My current research work and interests are in the realms of digitization of paper seismograms, volcano-seismology, and especially the areas wherein these two topics intersect. My first exposure to seismology and work with the Ishii Group came through digitization of analog records using DigitSeis. This work helped open my eyes to the vast number of analog paper seismograms stored around the world, and moreover, their immense scientific value. These records represent a great resource covering an otherwise inaccesible time period. Since then, I have done work to open these records to modern analysis techniques (e.g., ambient noise correlation type studies) by developing methodologies to constrain relative timing inconsistencies between stations.

Currently I am working on two projects. First, I am using ambient noise to investigate changes in velocity on Kilauea volcano concurrent with the eruptive activity of 2018. These velocity changes could be indicative of and provide insight into magmatic activity on the volcano. This will help to better constrain our understanding of both the behavior of volcanic systems and the associated hazard. My second project involves developing techniques which will help DigitSeis move towards fully automatic digitization. In particular, I am working on image processing techniques which will more accurately classify the different parts of analog seismograms (e.g., data traces, timemarks, and noise).

In the future, I am interested in combining the capabilities of DigitSeis with the large analog seismogram collection of the Hawaiian Volcano Observatory (HVO, USGS) to extend the analysis of velocity changes concurrent with volcanic eruptions on Kilauea to events recorded only in the analog (e.g., 1959, 1960, 1975, 1984). While these are my current interests I intend to pursue a PhD in seismology and hope this affords me the opportunity to also explore other areas of seismology.


Class of 2019 (Expected Graduation Date: May 30, 2019), A.B. Candidate in Earth and Planetary Sciences, Harvard University, Cambridge, Massachusetts

Class of 2015, Waiakea High School, Hilo, Hawaii


Summer 2017 and 2018, Visiting Scientist (Intern), Hawaiian Volcano Observatory (HVO), U.S. Geological Survey, Volcano, Hawaii

Me pretending to be a geologist

Presentations and Publications

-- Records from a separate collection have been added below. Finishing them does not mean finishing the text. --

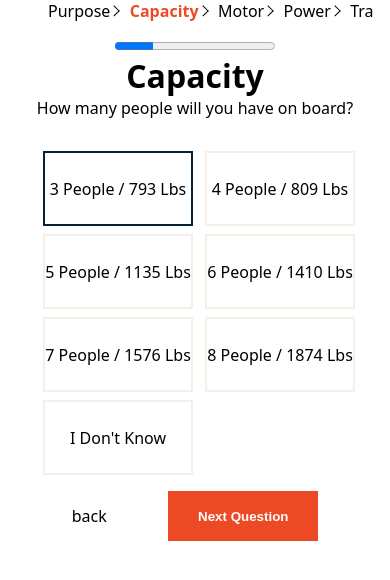
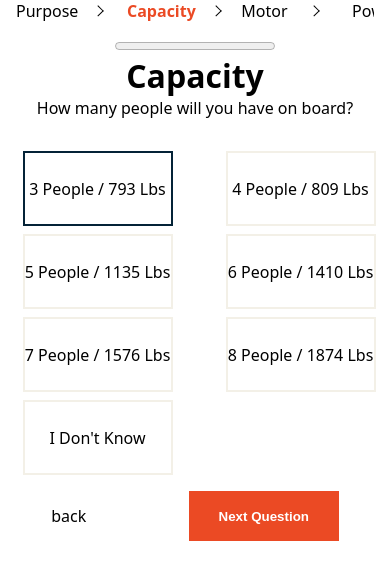
Before and after one commit to ItsAndrewM/product_quiz, a Next.js app: page /quiz/capacity in a window 390 px wide. Shown: the top 580 px of the page. Built offline with nearby package versions, Linux system fonts and the light colour scheme.

Commit message:
added scrolling

```diff
--- a/components/blocks/answers/answerInput/answerInput.module.css
+++ b/components/blocks/answers/answerInput/answerInput.module.css
@@ -48,8 +48,9 @@
 
 @media (max-width: 600px) {
   .listItem {
+    min-width: 0 !important;
     width: 150px !important;
-    max-width: 150px;
+    max-width: 150px !important;
     height: 75px;
     max-height: 75px;
   }
--- /dev/null
+++ b/components/ui/navigation/breadcrumbItem/breadcrumbItem.jsx
@@ -0,0 +1,23 @@
+import Link from "next/link";
+import styles from "../breadcrumbs/breadcrumbs.module.css";
+import { useRouter } from "next/router";
+
+const BreadcrumbItem = ({ crumb, urlQuery }) => {
+  const router = useRouter();
+
+  return (
+    <li className={styles.listItem} key={crumb.slug}>
+      <Link
+        href={{ pathname: `/quiz/${crumb.slug}`, query: urlQuery }}
+        className={
+          router.asPath.includes(`/quiz/${crumb.slug}`) ? styles.active : ""
+        }
+      >
+        {crumb.name}
+      </Link>
+      <span className={`${styles.right} ${styles.chevron}`}></span>
+    </li>
+  );
+};
+
+export default BreadcrumbItem;
--- a/components/ui/navigation/breadcrumbs/breadcrumbs.jsx
+++ b/components/ui/navigation/breadcrumbs/breadcrumbs.jsx
@@ -2,11 +2,14 @@ import Link from "next/link";
 import styles from "./breadcrumbs.module.css";
 import { breadcrumbs } from "@/data/breadcrumbs/breadcrumbs";
 import { useRouter } from "next/router";
-import { useEffect, useState } from "react";
+import { useEffect, useRef, useState } from "react";
+import BreadcrumbItem from "../breadcrumbItem/breadcrumbItem";
 const Breadcrumbs = () => {
   const router = useRouter();
+  const ref = useRef();
   const [urlQuery, setUrlQuery] = useState(router.query);
   const [progress, setProgress] = useState(0);
+
   useEffect(() => {
     const query = router.query;
     delete query.question;
@@ -14,31 +17,24 @@ const Breadcrumbs = () => {
     const index = breadcrumbs.findIndex((index) => {
       return router.asPath.split("?")[0].includes(index.slug);
     });
+    console.log(index);
     if (router.asPath.split("?")[0].includes("/confirm")) {
       setProgress(100);
+    }
+    if (!router.asPath.includes("?")) {
+      setProgress(0);
     } else {
       setProgress((index + 1) * 12);
+      ref.current.scrollLeft = index * 108;
     }
   }, [router.query, router.asPath]);
 
   return (
     <div className={styles.wrapper}>
-      <ul className={styles.list}>
+      <ul className={styles.list} ref={ref}>
         {breadcrumbs.map((crumb, index) => {
           return (
-            <li className={styles.listItem} key={crumb.slug}>
-              <Link
-                href={{ pathname: `/quiz/${crumb.slug}`, query: urlQuery }}
-                className={
-                  router.asPath.includes(`/quiz/${crumb.slug}`)
-                    ? styles.active
-                    : ""
-                }
-              >
-                {crumb.name}
-              </Link>
-              <span className={`${styles.right} ${styles.chevron}`}></span>
-            </li>
+            <BreadcrumbItem key={index} crumb={crumb} urlQuery={urlQuery} />
           );
         })}
         <li className={styles.listItem} key={"confirm"}>
--- a/components/ui/navigation/breadcrumbs/breadcrumbs.module.css
+++ b/components/ui/navigation/breadcrumbs/breadcrumbs.module.css
@@ -10,7 +10,9 @@
 }
 
 .progress,
-.progress::-moz-progress-bar {
+.progress::-moz-progress-bar,
+.progress::-webkit-progress-bar {
+  min-width: var(--max-width);
   width: 100%;
   height: 20px;
   background-color: var(--casOrange);
@@ -87,8 +89,17 @@
     padding: 0em 1em;
   }
   .list {
+    position: relative;
     max-width: 100%;
+    width: 1000px;
     overflow-x: scroll;
+    padding: 0;
+    gap: 1em;
+  }
+  .listItem {
+    min-width: 95px;
+    max-width: 95px;
+    gap: 1em;
   }
   .progress,
   .progress::-moz-progress-bar {
--- a/pages/quiz/[question]/index.js
+++ b/pages/quiz/[question]/index.js
@@ -91,7 +91,7 @@ const Page = ({ path, question, nextQuestion, previousQuestion }) => {
           <h1>{path}</h1>
           <p>{question.title}</p>
         </div>
-        <div>
+        <div className={styles.formWrapper}>
           <form onSubmit={handleSubmit} className={styles.form}>
             <ul className={styles.list}>
               {question.questions.map((val, index) => {
--- a/styles/question.module.css
+++ b/styles/question.module.css
@@ -89,6 +89,10 @@
   gap: 1em;
 }
 
+.formWrapper {
+  width: 100%;
+}
+
 /* //////////////////////////////////////////////////////////////// */
 /* /////////////////////////mobile styling///////////////////////// */
 /* //////////////////////////////////////////////////////////////// */
```
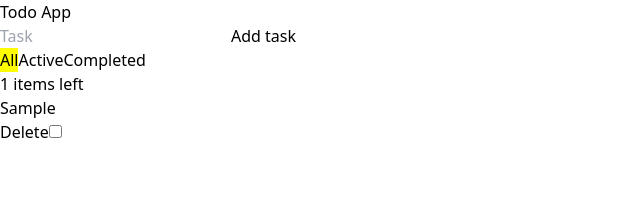
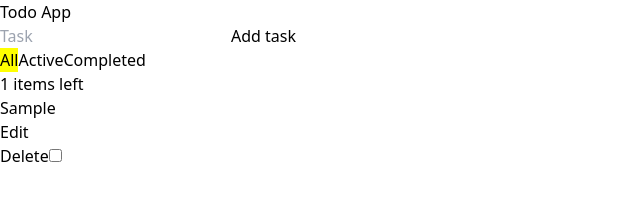
Before and after one commit to Marioboseski/todo-app, a React (Vite) app: page /todo-page in a window 1280 px wide. Both pictures are taken after typing "Sample" into the empty fields and a click on the button "Add task". Shown: the top 218 px of the page, without its empty margins (0-640 px from the left). Built offline with nearby package versions, Linux system fonts and the light colour scheme.

Commit message:
Feat: add option to edit task

```diff
--- a/src/components/todo/TodoApp.tsx
+++ b/src/components/todo/TodoApp.tsx
@@ -58,6 +58,12 @@ const TodoApp = () => {
     setTodos(prev => prev.filter(todo => !todo.completed))
   }
 
+  const editTodo = (id: number, newText: string) => {
+    setTodos(prev => prev.map(todo => todo.id === id
+      ? {...todo, text:newText} : todo
+    ));
+  }
+
   return (
     <div className="flex justify-center items-center p-2 min-h-dvh">
       <div className="flex flex-col justify-evenly items-center gap-3 w-full min-h-[600px] border-2 border-blue-300">
@@ -88,7 +94,7 @@ const TodoApp = () => {
             <button onClick={clearCompleted}>Clear completed</button>
           )}
         </div>
-        <TodoList todos={filteredTodos} onDelete={deleteTodo} onToggle={toggleTodo} />
+        <TodoList todos={filteredTodos} onDelete={deleteTodo} onToggle={toggleTodo} onEdit={editTodo} />
       </div>
     </div>
   );
--- a/src/components/todo/TodoItem.tsx
+++ b/src/components/todo/TodoItem.tsx
@@ -1,15 +1,44 @@
+import { useState } from "react";
 import type { Todo } from "./TodoApp";
 
 type Props = {
   todo: Todo
   onDelete: (id: number) => void
   onToggle: (id: number) => void
+  onEdit: (id: number, text: string) => void
 }
 
-const TodoItem = ({ todo, onDelete, onToggle }: Props) => {
+const TodoItem = ({ todo, onDelete, onToggle, onEdit }: Props) => {
+
+  const [isEditing, setIsEditing] = useState(false);
+  const [editText, setEditText] = useState(todo.text);
+
+  const handleSubmit = () => {
+    if (!editText.trim()) return;
+
+    onEdit(todo.id, editText);
+    setIsEditing(false);
+  };
+
   return (
     <div className="flex justify-center items-center gap-2 border-b-2 border-gray-300">
-      <p className="text-lg">{todo.text}</p>
+
+      {isEditing ? (
+        <input value={editText}
+          onChange={(e) => setEditText(e.target.value)}
+          onKeyDown={(e) => {
+            if (e.key === "Enter") handleSubmit();
+            if (e.key === "Escape") {
+              setIsEditing(false);
+              setEditText(todo.text);
+            }
+          }} />
+      ) : (
+        <div>
+          <p onDoubleClick={() => setIsEditing(true)} className="text-lg">{todo.text}</p>
+          <button onClick={() => setIsEditing(true)}>Edit</button>
+        </div>
+      )}
 
       <button onClick={() => onDelete(todo.id)} className="text-lg">Delete</button>
 
--- a/src/components/todo/TodoList.tsx
+++ b/src/components/todo/TodoList.tsx
@@ -5,14 +5,15 @@ type Props = {
   todos: Todo[]
   onDelete: (id: number) => void
   onToggle: (id: number) => void
+  onEdit: (id: number, text: string) => void
 }
 
-const TodoList = ({ todos, onDelete, onToggle }: Props) => {
+const TodoList = ({ todos, onDelete, onToggle, onEdit }: Props) => {
   return (
     <div>
       <ul className="flex flex-col ">
         {todos.map(todo => (
-          <TodoItem key={todo.id} todo={todo} onDelete={onDelete} onToggle={onToggle} />
+          <TodoItem key={todo.id} todo={todo} onDelete={onDelete} onToggle={onToggle} onEdit={onEdit} />
         ))}
       </ul>
     </div>
```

Lee, T., M. Ishii, and P. Okubo (2018). Consistent inconsistencies: A new method for assessing time corrections needed for analog seismograms, Poster M1 presented at 2018 Workshop, IRIS, Albuquerque, NM, 12-14 Jun.

Lee, T. (2018). DigitSeis v1.3: User Manual. Cambridge, MA: Harvard Seismology. Retrieve here

Lee, T., and M. Ishii (2017). Teleseism-based relative time corrections for modern analyses of digitized analog seismograms, Abstract S21C-0769 presented at 2017 Fall Meeting, AGU, New Orleans, LA, 11-15 Dec.

Lee, T. (2017). DigitSeis v1.1: User Manual. Cambridge, MA: Harvard Seismology. Retrieve here

Department of Earth and Planetary Sciences / Harvard University / 20 Oxford Street / Cambridge / MA 02138 / U.S.A. / Telephone: +1 617 495 2350 / Fax: +1 617 496 1907 / Email: